Africa lags behind most of the world in practically all indicators of human well-being, including longevity, infant mortality, HIV, malaria and tuberculosis occurrence, nourishment, school enrolment, long-term economic growth, and income per capita. The ability of the United States to help Africa is limited because most of Africa’s development problems are caused by domestic factors requiring domestic solutions. Those problems are extensive and have been aggravated by arbitrary and authoritarian rule, which has been the norm for most of Africa’s independence. Centralized political control has undermined political stability, the rule of law, the security of individuals, the protection of private property, and growth.

As long as its economic freedom remains low, Africa’s economic performance will continue to disappoint. Similarly, African countries are unlikely to escape poverty as long as their governments remain unaccountable and their actions arbitrary. Unfortunately, there is little the United States can do to positively influence the evolution of Africa’s governing institutions and the policies that African countries adopt.

More on Sub-Saharan Africa

Commentary

African Dawn Needs the Rule of Law

By Marian L. Tupy. BDlive. May 25, 2015.

Attacking Low-Tax Jurisdictions Will Not Help Africa’s Growth

By Marian L. Tupy. Cayman Financial Review. January 30, 2015.

African Economic Reform

By Michael D. Tanner. National Review (Online). August 6, 2014.

Cato Studies

Misallocation, Property Rights, and Access to Finance: Evidence from within and across Africa

By Sebnem Kalemli-Ozcan and Bent E. Sørensen. Research Briefs in Economic Policy No. 7. August 6, 2014.

Sustaining the Economic Rise of Africa

By Marian L. Tupy and Dalibor Rohac.

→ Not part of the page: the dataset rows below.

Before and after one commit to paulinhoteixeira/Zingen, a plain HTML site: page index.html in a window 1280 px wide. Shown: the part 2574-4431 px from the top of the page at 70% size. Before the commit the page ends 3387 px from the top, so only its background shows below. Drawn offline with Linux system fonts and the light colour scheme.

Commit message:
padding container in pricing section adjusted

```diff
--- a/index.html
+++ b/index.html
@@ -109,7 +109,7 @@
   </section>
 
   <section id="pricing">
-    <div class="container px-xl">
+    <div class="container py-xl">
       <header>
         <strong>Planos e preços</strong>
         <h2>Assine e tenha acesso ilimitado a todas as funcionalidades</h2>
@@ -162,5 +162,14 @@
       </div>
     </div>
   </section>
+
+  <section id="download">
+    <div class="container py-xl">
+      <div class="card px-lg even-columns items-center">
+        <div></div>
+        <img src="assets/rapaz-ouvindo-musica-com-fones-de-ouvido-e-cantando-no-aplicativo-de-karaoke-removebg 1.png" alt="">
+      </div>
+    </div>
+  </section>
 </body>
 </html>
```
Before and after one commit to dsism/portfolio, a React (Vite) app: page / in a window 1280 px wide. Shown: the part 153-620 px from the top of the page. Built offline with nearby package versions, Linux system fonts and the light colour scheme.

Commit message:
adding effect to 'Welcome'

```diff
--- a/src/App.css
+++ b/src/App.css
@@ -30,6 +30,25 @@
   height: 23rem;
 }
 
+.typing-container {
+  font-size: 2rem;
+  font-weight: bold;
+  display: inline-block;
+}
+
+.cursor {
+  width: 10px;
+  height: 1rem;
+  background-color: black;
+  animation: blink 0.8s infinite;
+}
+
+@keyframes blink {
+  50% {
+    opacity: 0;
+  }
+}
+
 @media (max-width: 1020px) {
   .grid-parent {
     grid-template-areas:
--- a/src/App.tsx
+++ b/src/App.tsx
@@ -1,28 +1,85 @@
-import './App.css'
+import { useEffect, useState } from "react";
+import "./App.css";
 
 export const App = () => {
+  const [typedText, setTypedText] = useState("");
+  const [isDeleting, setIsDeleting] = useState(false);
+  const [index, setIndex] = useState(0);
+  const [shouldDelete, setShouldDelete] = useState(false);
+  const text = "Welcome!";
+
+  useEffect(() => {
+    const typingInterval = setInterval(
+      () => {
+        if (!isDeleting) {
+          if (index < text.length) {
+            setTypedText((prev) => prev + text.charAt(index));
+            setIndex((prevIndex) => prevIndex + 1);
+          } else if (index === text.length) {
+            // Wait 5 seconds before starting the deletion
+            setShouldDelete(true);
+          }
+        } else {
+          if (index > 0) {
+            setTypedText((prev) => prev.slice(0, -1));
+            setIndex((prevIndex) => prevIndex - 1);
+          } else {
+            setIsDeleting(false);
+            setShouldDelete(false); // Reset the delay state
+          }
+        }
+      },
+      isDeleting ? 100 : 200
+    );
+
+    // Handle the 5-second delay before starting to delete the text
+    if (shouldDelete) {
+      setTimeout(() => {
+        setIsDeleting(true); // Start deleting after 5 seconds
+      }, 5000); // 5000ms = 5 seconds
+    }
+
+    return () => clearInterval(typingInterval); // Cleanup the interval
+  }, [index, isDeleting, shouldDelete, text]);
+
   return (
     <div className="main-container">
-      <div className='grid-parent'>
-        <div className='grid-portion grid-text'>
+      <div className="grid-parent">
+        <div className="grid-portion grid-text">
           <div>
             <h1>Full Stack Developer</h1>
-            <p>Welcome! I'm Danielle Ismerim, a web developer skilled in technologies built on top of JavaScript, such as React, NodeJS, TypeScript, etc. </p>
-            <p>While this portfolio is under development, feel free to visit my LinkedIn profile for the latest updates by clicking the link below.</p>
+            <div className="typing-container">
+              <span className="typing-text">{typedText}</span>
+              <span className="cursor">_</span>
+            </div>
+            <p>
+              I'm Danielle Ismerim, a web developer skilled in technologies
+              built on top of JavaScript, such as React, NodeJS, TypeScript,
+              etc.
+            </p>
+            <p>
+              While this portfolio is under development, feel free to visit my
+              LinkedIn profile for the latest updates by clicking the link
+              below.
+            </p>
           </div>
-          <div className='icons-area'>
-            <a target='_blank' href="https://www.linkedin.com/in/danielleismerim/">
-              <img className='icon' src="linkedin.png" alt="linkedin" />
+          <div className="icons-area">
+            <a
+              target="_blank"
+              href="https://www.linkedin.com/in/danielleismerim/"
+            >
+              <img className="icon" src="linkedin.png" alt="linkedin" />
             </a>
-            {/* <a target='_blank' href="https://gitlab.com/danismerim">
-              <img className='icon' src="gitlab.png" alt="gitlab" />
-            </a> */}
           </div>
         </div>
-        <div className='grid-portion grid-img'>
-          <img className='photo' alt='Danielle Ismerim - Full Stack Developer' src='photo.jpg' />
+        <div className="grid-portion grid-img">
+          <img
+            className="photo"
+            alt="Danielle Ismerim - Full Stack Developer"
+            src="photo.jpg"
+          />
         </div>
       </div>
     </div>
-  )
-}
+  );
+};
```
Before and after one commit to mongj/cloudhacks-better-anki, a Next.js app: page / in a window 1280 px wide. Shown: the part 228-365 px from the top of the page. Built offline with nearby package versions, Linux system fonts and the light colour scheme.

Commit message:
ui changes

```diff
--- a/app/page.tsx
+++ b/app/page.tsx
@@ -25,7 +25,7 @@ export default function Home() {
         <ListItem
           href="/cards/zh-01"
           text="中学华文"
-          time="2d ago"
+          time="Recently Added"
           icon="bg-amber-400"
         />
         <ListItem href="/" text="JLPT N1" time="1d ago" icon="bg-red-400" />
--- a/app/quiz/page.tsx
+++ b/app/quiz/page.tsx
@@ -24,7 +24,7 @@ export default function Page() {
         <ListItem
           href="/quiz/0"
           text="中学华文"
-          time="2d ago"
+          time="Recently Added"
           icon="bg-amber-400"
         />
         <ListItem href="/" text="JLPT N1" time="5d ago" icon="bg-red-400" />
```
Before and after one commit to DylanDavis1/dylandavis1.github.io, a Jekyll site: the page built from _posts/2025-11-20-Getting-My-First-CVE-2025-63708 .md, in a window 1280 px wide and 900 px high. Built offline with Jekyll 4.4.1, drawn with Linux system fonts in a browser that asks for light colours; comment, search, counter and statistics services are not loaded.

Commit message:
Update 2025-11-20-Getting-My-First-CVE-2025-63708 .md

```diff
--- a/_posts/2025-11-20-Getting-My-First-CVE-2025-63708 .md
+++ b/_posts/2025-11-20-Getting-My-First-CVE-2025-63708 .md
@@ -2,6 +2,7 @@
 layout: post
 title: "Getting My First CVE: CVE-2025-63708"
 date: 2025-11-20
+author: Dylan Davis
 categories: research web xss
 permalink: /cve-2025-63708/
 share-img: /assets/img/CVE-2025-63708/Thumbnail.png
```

Economic Development Bulletin No. 22. August 1, 2014.

Zimbabwe: Why Is One of the World’s Least-Free Economies Growing So Fast?

By Craig J. Richardson. Policy Analysis No. 722. March 18, 2013.

Articles

How to Kill Zimbabwe’s Hyperinflation

Steve H. Hanke. Global Dialogue. August 2008.

Public Filings

Kiobel v. Royal Dutch Petroleum

By Ilya Shapiro and Anastasia Killian. Legal Briefs. February 3, 2012.

Zimbabwe: From Crisis to Renewal

By Marian L. Tupy. Testimony. December 2, 2010.

Cato Reviews & Journals

Events

The Global Village Myth: Distance, War, and the Limits of Power

Featuring Justin Logan. May 26, 2015. Book Forum.

South Africa: The Next Ten Years

Featuring Marian L. Tupy. May 4, 2015. Policy Forum.

Cry the Beloved Country: South Africa’s Future under the ANC

Featuring Marian L. Tupy. March 14, 2013. Policy Forum.